Do you see the cracks near the bottom on the left? Such a shame!

Sunday, January 9, 2011

Making Cabbage Soup

Hi everyone,
Put on the pot, because it is time to try and check off one of my New Year's resolutions.....Diet! Hopefully it will start off well with this yummy looking soup! This photo shows all the vegetables with some nice low-fat chicken broth over it. I added some herbs (love Rosemary in soup!) and some water and it is simmering. The recipe calls for tomatoes, but you know me and recipes. I decided to make a roux later, add a small bit of cheese (there goes the diet!) , forget the tomatoes, and thicken it, add some low fat milk and have cream of veggie soup, instead of cabbage soup.
Sometimes I wonder why I can't just follow a recipe. Is it because I am a defiant person at heart? Or am I just being creative. The latter, I hope. I almost never follow a recipe exactly.
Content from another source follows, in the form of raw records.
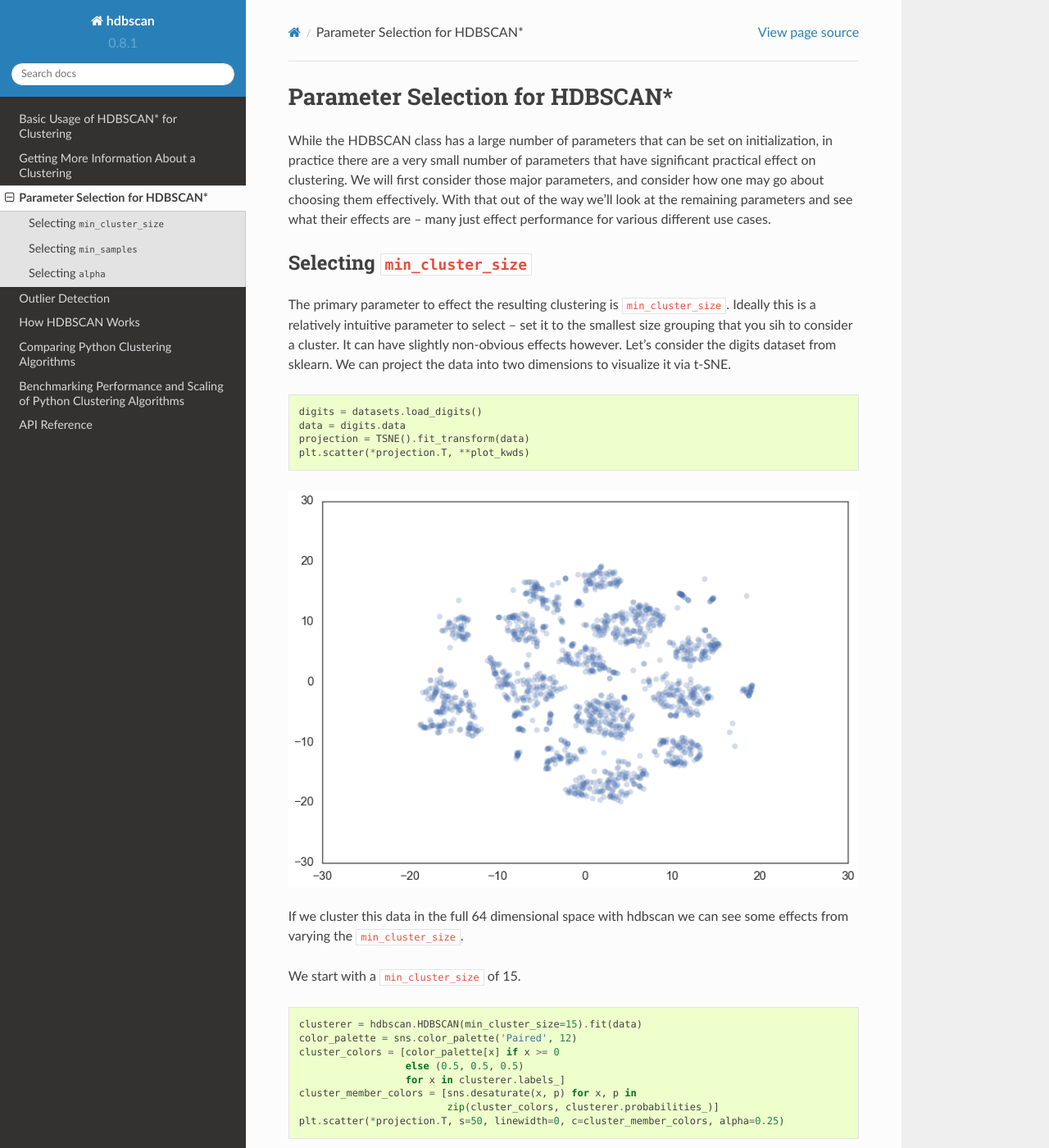
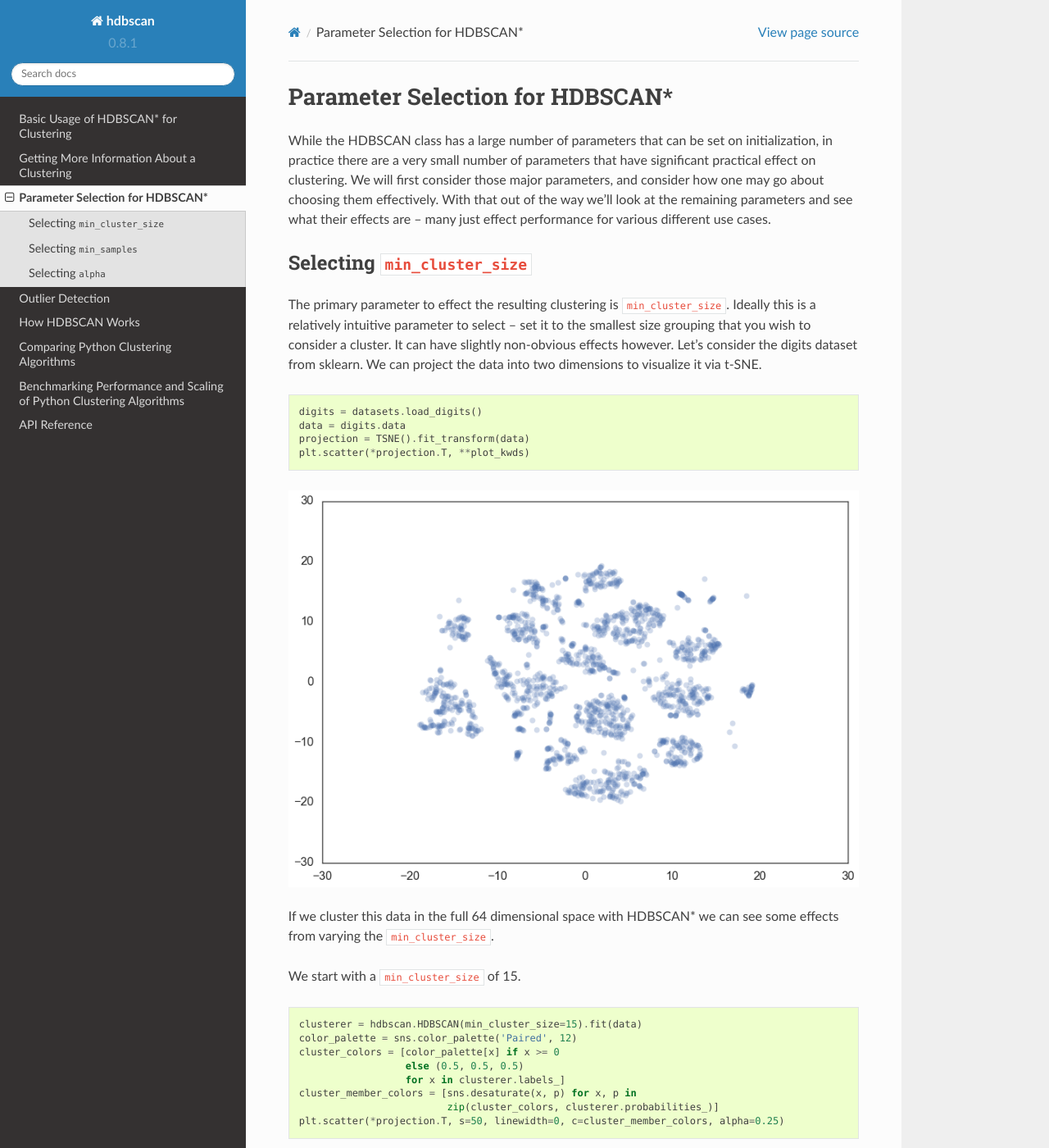
Before and after one commit to scikit-learn-contrib/hdbscan, a Sphinx documentation site: the page built from docs/parameter_selection.rst, in a window 1280 px wide and 1400 px high. Shown: the whole window at 82% size. Built offline with Sphinx 7.4.7 and the Read the Docs theme 2.0.0, drawn with Linux system fonts in a browser that asks for light colours; formulas are drawn with MathJax 3; some of the changed text lies outside the part shown.

```diff
--- a/docs/parameter_selection.rst
+++ b/docs/parameter_selection.rst
@@ -15,7 +15,7 @@ Selecting ``min_cluster_size``
 
 The primary parameter to effect the resulting clustering is
 ``min_cluster_size``. Ideally this is a relatively intuitive parameter
-to select -- set it to the smallest size grouping that you sih to
+to select -- set it to the smallest size grouping that you wish to
 consider a cluster. It can have slightly non-obvious effects however.
 Let's consider the digits dataset from sklearn. We can project the data
 into two dimensions to visualize it via t-SNE.
@@ -31,7 +31,7 @@ into two dimensions to visualize it via t-SNE.
 .. image:: images/parameter_selection_3_1.png
 
 
-If we cluster this data in the full 64 dimensional space with hdbscan we
+If we cluster this data in the full 64 dimensional space with HDBSCAN\* we
 can see some effects from varying the ``min_cluster_size``.
 
 We start with a ``min_cluster_size`` of 15.
@@ -54,7 +54,7 @@ We start with a ``min_cluster_size`` of 15.
 Increasing the ``min_cluster_size`` to 30 reduces the number of
 clusters, merging some together. This is a result of HDBSCAN\*
 reoptimizing which flat clustering provides greater stability under a
-slightly different notion of what constitutes cluster.
+slightly different notion of what constitutes a cluster.
 
 .. code:: python
 
```
Also changed, not shown: other parts of docs/parameter_selection.rst (+2 -2 lines).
And I really think my success rate is higher than the failure rate! If this soup isn't exactly diet soup, it will at least be healthy. It has cabbage and broccoli from my garden, carrots, onions, celery, potatoes, red and green peppers, parsley, a tiny touch of garlic, low sodium chicken broth, low fat milk. Did I mention that I plan to fry up some bacon really crisp to sprinkle on the top of the soup. Oh, no. There I go again!
Here is the original recipe:
Dolly Parton's Diet Cabbage Soup
1 head of cabbage, shredded or chopped
2 large onions, chopped
16-28 ounces of canned tomatoes, crushed
2 peppers, one red, one green, chopped
4 stalks celery, chopped
6 carrots, sliced
black pepper
any fresh herb(s) that you like
Optional 1/2 lb green beans, sliced
1/2 cup balsamic vinegar
Add all to a big pot, and cover with water and bring to boil. Cover, reduce heat, and simmer until vegetables are soft. Stir in pepper and herbs.
Eat as much as you like, whenever you like.
Note: on her diet, Dolly ate fruit some days and other days chilcken broiled and of course, all the soup she wanted!

Saturday, January 8, 2011
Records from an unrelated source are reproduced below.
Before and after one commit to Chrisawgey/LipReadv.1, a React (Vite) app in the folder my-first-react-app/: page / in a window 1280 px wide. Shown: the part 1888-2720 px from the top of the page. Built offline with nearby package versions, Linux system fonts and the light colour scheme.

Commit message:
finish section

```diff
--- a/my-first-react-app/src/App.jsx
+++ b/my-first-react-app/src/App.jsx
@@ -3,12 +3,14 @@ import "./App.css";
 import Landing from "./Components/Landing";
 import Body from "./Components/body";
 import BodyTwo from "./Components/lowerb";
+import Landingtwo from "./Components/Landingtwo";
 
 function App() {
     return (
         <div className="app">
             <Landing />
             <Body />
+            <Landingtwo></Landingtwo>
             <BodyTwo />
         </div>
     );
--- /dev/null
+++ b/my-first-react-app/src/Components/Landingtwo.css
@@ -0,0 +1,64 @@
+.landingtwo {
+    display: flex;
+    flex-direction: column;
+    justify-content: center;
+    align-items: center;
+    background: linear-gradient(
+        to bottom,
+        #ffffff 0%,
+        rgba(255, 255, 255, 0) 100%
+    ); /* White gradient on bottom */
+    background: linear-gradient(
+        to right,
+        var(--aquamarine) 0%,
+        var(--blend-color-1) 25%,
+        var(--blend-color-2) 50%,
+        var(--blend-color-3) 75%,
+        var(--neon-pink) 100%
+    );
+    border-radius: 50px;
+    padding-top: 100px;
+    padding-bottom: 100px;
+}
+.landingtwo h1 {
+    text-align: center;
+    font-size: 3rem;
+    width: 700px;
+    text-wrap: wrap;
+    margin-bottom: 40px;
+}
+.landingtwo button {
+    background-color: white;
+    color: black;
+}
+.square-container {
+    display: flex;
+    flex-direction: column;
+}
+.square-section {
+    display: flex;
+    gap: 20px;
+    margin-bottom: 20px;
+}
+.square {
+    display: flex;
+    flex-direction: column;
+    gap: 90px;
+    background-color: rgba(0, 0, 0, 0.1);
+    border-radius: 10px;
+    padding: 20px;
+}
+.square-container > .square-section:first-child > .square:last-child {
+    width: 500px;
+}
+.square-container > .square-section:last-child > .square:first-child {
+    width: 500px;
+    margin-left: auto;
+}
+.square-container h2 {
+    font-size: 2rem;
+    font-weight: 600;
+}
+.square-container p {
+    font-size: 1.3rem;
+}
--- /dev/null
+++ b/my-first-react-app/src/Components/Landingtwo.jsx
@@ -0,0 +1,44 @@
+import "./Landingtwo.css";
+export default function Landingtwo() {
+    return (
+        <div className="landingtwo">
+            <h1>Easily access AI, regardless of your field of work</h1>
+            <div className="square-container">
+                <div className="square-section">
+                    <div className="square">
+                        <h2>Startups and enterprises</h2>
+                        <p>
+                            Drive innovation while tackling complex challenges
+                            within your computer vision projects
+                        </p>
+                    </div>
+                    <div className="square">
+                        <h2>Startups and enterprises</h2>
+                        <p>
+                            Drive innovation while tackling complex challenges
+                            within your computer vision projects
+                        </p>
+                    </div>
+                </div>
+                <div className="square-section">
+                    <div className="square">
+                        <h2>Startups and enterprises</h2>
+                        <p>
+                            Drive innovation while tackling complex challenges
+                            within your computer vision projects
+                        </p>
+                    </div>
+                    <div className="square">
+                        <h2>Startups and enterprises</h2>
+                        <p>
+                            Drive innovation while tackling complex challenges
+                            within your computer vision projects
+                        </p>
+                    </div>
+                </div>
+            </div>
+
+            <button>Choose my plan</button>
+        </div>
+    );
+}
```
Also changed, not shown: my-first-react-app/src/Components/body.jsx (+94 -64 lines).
Cleaning up after the freeze

Hello from Ten Gables Cottage,
It is a glorious day today with temps. in the high 60's, low 70's. We are trying to clear out some dead vines, twigs, etc on the North side of the house. Florida has been so dry lately that there have been brush fires, so we are clearing dead brush away. Look closely and you can see a man we hired who is cutting vines with a machete.
He is a whiz!

You can see the dead bits and also a big bush of Florida Holly which is a big nuisance, so some of it is going to go, too.
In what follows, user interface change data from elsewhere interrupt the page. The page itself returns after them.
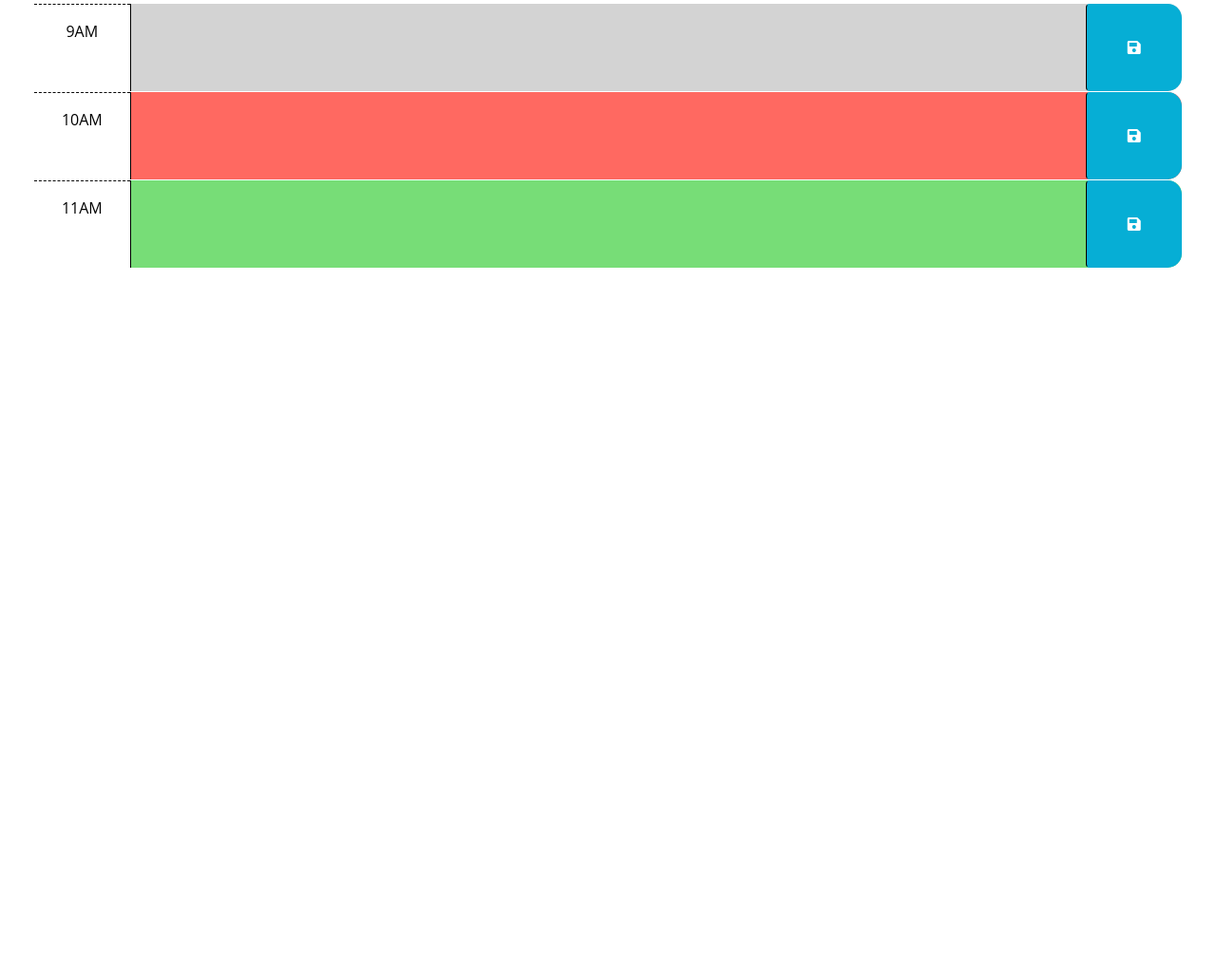
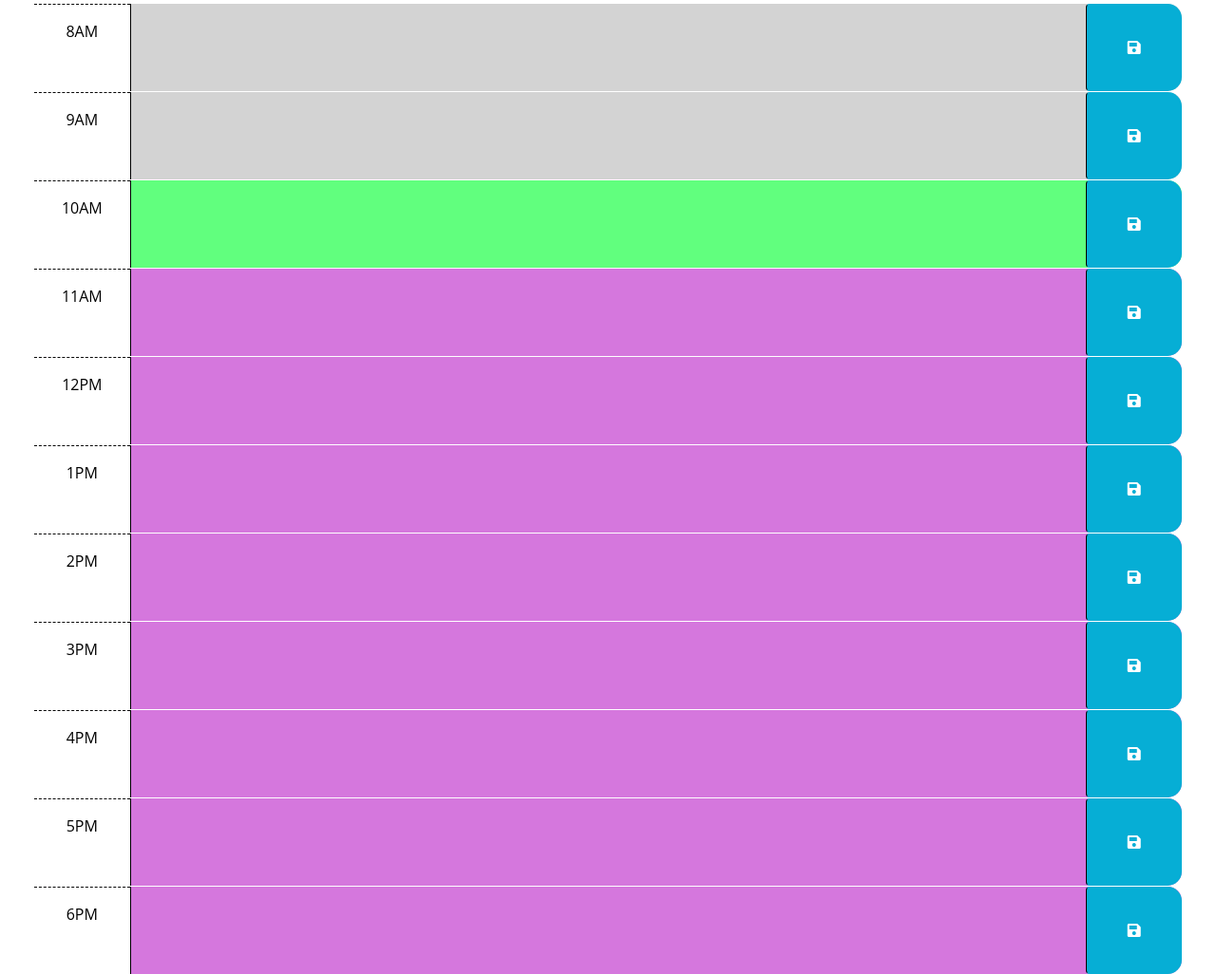
Before and after one commit to alathea23/Daily-Diligence-Development, a plain HTML site: page Develop/index.html in a window 1280 px wide. Shown: the part 248-1274 px from the top of the page at 95% size. Before the commit the page ends 800 px from the top, so only its background shows below. Drawn offline with nearby package versions, Linux system fonts and the light colour scheme.

Commit message:
Adding in full time blocks

```diff
--- a/Develop/index.html
+++ b/Develop/index.html
@@ -1,25 +1,15 @@
 <!DOCTYPE html>
 <html lang="en">
+
 <head>
   <meta charset="UTF-8" />
   <meta name="viewport" content="width=device-width, initial-scale=1.0" />
   <meta http-equiv="X-UA-Compatible" content="ie=edge" />
-    <link
-      href="https://cdn.jsdelivr.net/npm/bootstrap@5.1.3/dist/css/bootstrap.min.css"
-      rel="stylesheet"
-      integrity="sha384-1BmE4kWBq78iYhFldvKuhfTAU6auU8tT94WrHftjDbrCEXSU1oBoqyl2QvZ6jIW3"
-      crossorigin="anonymous"
-    />
-    <link
-      rel="stylesheet"
-      href="https://use.fontawesome.com/releases/v5.8.1/css/all.css"
-      integrity="sha384-50oBUHEmvpQ+1lW4y57PTFmhCaXp0ML5d60M1M7uH2+nqUivzIebhndOJK28anvf"
-      crossorigin="anonymous"
-    />
-    <link
-      href="https://fonts.googleapis.com/css2?family=Fira+Sans:wght@400;700&display=swap"
-      rel="stylesheet"
-    />
+  <link href="https://cdn.jsdelivr.net/npm/bootstrap@5.1.3/dist/css/bootstrap.min.css" rel="stylesheet"
+    integrity="sha384-1BmE4kWBq78iYhFldvKuhfTAU6auU8tT94WrHftjDbrCEXSU1oBoqyl2QvZ6jIW3" crossorigin="anonymous" />
+  <link rel="stylesheet" href="https://use.fontawesome.com/releases/v5.8.1/css/all.css"
+    integrity="sha384-50oBUHEmvpQ+1lW4y57PTFmhCaXp0ML5d60M1M7uH2+nqUivzIebhndOJK28anvf" crossorigin="anonymous" />
+  <link href="https://fonts.googleapis.com/css2?family=Fira+Sans:wght@400;700&display=swap" rel="stylesheet" />
   <link rel="stylesheet" href="style.css" />
   <title>Work Day Scheduler</title>
 </head>
@@ -31,17 +21,14 @@
     <p id="currentDay" class="lead"></p>
   </header>
   <div class="container-fluid px-5">
-      <!-- Use class for "past", "present", and "future" to apply styles to the
-        time-block divs accordingly. The javascript will need to do this by
-        adding/removing these classes on each div by comparing the hour in the
-        id to the current hour. The html provided below is meant to be an example
-        demonstrating how the css provided can be leveraged to create the
-        desired layout and colors. The html below should be removed or updated
-        in the finished product. Remember to delete this comment once the
-        code is implemented.
-        -->
+    <div id="hour-8" class="row time-block past">
+      <div class="col-2 col-md-1 hour text-center py-3">8AM</div>
+      <textarea class="col-8 col-md-10 description" rows="3"> </textarea>
+      <button class="btn saveBtn col-2 col-md-1" aria-label="save">
+        <i class="fas fa-save" aria-hidden="true"></i>
+      </button>
+    </div>
 
-      <!-- Example of a past time block. The "past" class adds a gray background color. -->
     <div id="hour-9" class="row time-block past">
       <div class="col-2 col-md-1 hour text-center py-3">9AM</div>
       <textarea class="col-8 col-md-10 description" rows="3"> </textarea>
@@ -50,7 +37,6 @@
       </button>
     </div>
 
-      <!-- Example of a present time block. The "present" class adds a red background color. -->
     <div id="hour-10" class="row time-block present">
       <div class="col-2 col-md-1 hour text-center py-3">10AM</div>
       <textarea class="col-8 col-md-10 description" rows="3"> </textarea>
@@ -59,7 +45,6 @@
       </button>
     </div>
 
-      <!-- Example of a future time block. The "future" class adds a green background color. -->
     <div id="hour-11" class="row time-block future">
       <div class="col-2 col-md-1 hour text-center py-3">11AM</div>
       <textarea class="col-8 col-md-10 description" rows="3"> </textarea>
@@ -67,13 +52,61 @@
         <i class="fas fa-save" aria-hidden="true"></i>
       </button>
     </div>
+  <div id="hour-12" class="row time-block future">
+    <div class="col-2 col-md-1 hour text-center py-3">12PM</div>
+    <textarea class="col-8 col-md-10 description" rows="3"> </textarea>
+    <button class="btn saveBtn col-2 col-md-1" aria-label="save">
+      <i class="fas fa-save" aria-hidden="true"></i>
+    </button>
   </div>
-
+  <div id="hour-1" class="row time-block future">
+    <div class="col-2 col-md-1 hour text-center py-3">1PM</div>
+    <textarea class="col-8 col-md-10 description" rows="3"> </textarea>
+    <button class="btn saveBtn col-2 col-md-1" aria-label="save">
+      <i class="fas fa-save" aria-hidden="true"></i>
+    </button>
+  </div>
+  <div id="hour-2" class="row time-block future">
+    <div class="col-2 col-md-1 hour text-center py-3">2PM</div>
+    <textarea class="col-8 col-md-10 description" rows="3"> </textarea>
+    <button class="btn saveBtn col-2 col-md-1" aria-label="save">
+      <i class="fas fa-save" aria-hidden="true"></i>
+    </button>
+  </div>
+  <div id="hour-3" class="row time-block future">
+    <div class="col-2 col-md-1 hour text-center py-3">3PM</div>
+    <textarea class="col-8 col-md-10 description" rows="3"> </textarea>
+    <button class="btn saveBtn col-2 col-md-1" aria-label="save">
+      <i class="fas fa-save" aria-hidden="true"></i>
+    </button>
+  </div>
+  <div id="hour-4" class="row time-block future">
+    <div class="col-2 col-md-1 hour text-center py-3">4PM</div>
+    <textarea class="col-8 col-md-10 description" rows="3"> </textarea>
+    <button class="btn saveBtn col-2 col-md-1" aria-label="save">
+      <i class="fas fa-save" aria-hidden="true"></i>
+    </button>
+  </div>
+  <div id="hour-5" class="row time-block future">
+    <div class="col-2 col-md-1 hour text-center py-3">5PM</div>
+    <textarea class="col-8 col-md-10 description" rows="3"> </textarea>
+    <button class="btn saveBtn col-2 col-md-1" aria-label="save">
+      <i class="fas fa-save" aria-hidden="true"></i>
+    </button>
+  </div>
+  <div id="hour-6" class="row time-block future">
+    <div class="col-2 col-md-1 hour text-center py-3">6PM</div>
+    <textarea class="col-8 col-md-10 description" rows="3"> </textarea>
+    <button class="btn saveBtn col-2 col-md-1" aria-label="save">
+      <i class="fas fa-save" aria-hidden="true"></i>
+    </button>
+  </div>
+  </div>
   <script src="https://cdnjs.cloudflare.com/ajax/libs/jquery/3.2.1/jquery.min.js"></script>
   <script src="https://cdn.jsdelivr.net/npm/dayjs@1.11.3/dayjs.min.js"
-    integrity="sha256-iu/zLUB+QgISXBLCW/mcDi/rnf4m4uEDO0wauy76x7U="
-    crossorigin="anonymous"></script>
+    integrity="sha256-iu/zLUB+QgISXBLCW/mcDi/rnf4m4uEDO0wauy76x7U=" crossorigin="anonymous"></script>
 
   <script src="script.js"></script>
 </body>
+
 </html>
--- a/Develop/style.css
+++ b/Develop/style.css
@@ -36,12 +36,12 @@ textarea {
 }
 
 .present {
-  background-color: #ff6961;
+  background-color: #61ff7e;
   color: white;
 }
 
 .future {
-  background-color: #77dd77;
+  background-color: #d577dd;
   color: white;
 }
 
```
Lines whose indentation alone changed are shown as unchanged.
What a job, but it will be much neater and a lot safer, too, as this brush is on our fence line about 20 feet from the house. There is a small canal behind it, too which has a small amount of water and is home to an alligator in the Spring when she nests. We can hear her grunting, so we stay safely away in the Spring!
By the way, Wed. we had a wonderful rainfall, so things will begin to green up.

I checked out my garden, too and pleasantly found that the veggies look great! I have just neglected them since Christmas and since covering them during the freeze. Everything looks great. This shows a radish...I am getting a few now. The first ones were pretty strange and not worth eating, but I think the others will be fine. The pinks in the photo are blooms from a nearby bougainvillea that blow into the garden and provide nice natural compost.

This is the second crop of broccoli and I need to start cutting it. I have put several packages in the freezer.

The cabbages look great and one of them is ready to cut. I always hate to cut them as they are so pretty, but I will need one soon. I have a delicious recipe for cabbage soup that is supposed to be a diet soup and I surely need to diet!!

I think this one is definately ready to cut. I am so glad that the freezing temperatures did not hurt my little garden, except for the basil and the peas! It will soon be time to plant another garden here in Florida. I will wait a few more weeks to plant, but I doubt we will have any more nights below freezing. If we get a freeze at all, it is usually just one or two nights out of the whole year. Not too bad, huh?? Winter is really our most pleasant time of year!